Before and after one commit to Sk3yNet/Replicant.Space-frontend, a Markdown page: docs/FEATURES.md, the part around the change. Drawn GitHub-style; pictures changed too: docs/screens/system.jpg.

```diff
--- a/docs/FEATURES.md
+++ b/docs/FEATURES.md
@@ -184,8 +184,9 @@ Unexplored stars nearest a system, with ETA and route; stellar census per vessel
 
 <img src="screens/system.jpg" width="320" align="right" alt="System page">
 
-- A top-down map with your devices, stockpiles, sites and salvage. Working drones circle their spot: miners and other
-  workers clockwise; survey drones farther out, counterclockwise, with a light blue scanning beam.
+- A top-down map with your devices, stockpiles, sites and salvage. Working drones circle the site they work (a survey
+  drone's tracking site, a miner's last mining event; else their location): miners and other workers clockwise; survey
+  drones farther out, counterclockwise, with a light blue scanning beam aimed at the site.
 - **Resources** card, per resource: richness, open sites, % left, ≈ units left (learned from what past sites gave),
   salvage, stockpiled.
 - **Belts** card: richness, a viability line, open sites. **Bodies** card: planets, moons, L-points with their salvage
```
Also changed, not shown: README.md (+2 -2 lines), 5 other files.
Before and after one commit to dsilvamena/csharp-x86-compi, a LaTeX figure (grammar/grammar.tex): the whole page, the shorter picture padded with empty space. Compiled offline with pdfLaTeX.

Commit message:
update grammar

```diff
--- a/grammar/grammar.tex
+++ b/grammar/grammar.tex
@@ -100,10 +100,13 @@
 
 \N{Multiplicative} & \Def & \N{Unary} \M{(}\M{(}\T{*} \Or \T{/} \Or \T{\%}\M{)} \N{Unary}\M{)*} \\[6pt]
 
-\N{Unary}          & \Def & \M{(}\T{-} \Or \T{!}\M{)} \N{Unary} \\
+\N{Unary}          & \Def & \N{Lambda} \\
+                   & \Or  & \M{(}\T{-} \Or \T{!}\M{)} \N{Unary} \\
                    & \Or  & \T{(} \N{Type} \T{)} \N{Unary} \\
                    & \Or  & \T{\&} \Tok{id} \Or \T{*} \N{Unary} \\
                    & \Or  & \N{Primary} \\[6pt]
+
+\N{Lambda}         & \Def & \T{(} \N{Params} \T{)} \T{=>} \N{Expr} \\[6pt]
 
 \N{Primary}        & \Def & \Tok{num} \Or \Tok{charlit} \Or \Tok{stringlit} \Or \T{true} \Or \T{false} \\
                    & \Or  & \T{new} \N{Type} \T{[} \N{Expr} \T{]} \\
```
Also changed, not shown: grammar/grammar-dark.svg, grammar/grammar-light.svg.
________________________________________
> [ABOUT THIS EXERCISE]: From top to bottom, repeat the material above word for word.

> [RESULT OF THIS TASK]:
Before and after one commit to Sk3yNet/Replicant.Space-frontend, a Markdown page: docs/FEATURES.md, the part around the change. Drawn GitHub-style; pictures changed too: docs/screens/system.jpg.

```diff
--- a/docs/FEATURES.md
+++ b/docs/FEATURES.md
@@ -184,8 +184,9 @@ Unexplored stars nearest a system, with ETA and route; stellar census per vessel
 
 <img src="screens/system.jpg" width="320" align="right" alt="System page">
 
-- A top-down map with your devices, stockpiles, sites and salvage. Working drones circle their spot: miners and other
-  workers clockwise; survey drones farther out, counterclockwise, with a light blue scanning beam.
+- A top-down map with your devices, stockpiles, sites and salvage. Working drones circle the site they work (a survey
+  drone's tracking site, a miner's last mining event; else their location): miners and other workers clockwise; survey
+  drones farther out, counterclockwise, with a light blue scanning beam aimed at the site.
 - **Resources** card, per resource: richness, open sites, % left, ≈ units left (learned from what past sites gave),
   salvage, stockpiled.
 - **Belts** card: richness, a viability line, open sites. **Bodies** card: planets, moons, L-points with their salvage
```
Also changed, not shown: README.md (+2 -2 lines), 5 other files.
Before and after one commit to dsilvamena/csharp-x86-compi, a LaTeX figure (grammar/grammar.tex): the whole page, the shorter picture padded with empty space. Compiled offline with pdfLaTeX.

Commit message:
update grammar

```diff
--- a/grammar/grammar.tex
+++ b/grammar/grammar.tex
@@ -100,10 +100,13 @@
 
 \N{Multiplicative} & \Def & \N{Unary} \M{(}\M{(}\T{*} \Or \T{/} \Or \T{\%}\M{)} \N{Unary}\M{)*} \\[6pt]
 
-\N{Unary}          & \Def & \M{(}\T{-} \Or \T{!}\M{)} \N{Unary} \\
+\N{Unary}          & \Def & \N{Lambda} \\
+                   & \Or  & \M{(}\T{-} \Or \T{!}\M{)} \N{Unary} \\
                    & \Or  & \T{(} \N{Type} \T{)} \N{Unary} \\
                    & \Or  & \T{\&} \Tok{id} \Or \T{*} \N{Unary} \\
                    & \Or  & \N{Primary} \\[6pt]
+
+\N{Lambda}         & \Def & \T{(} \N{Params} \T{)} \T{=>} \N{Expr} \\[6pt]
 
 \N{Primary}        & \Def & \Tok{num} \Or \Tok{charlit} \Or \Tok{stringlit} \Or \T{true} \Or \T{false} \\
                    & \Or  & \T{new} \N{Type} \T{[} \N{Expr} \T{]} \\
```
Also changed, not shown: grammar/grammar-dark.svg, grammar/grammar-light.svg.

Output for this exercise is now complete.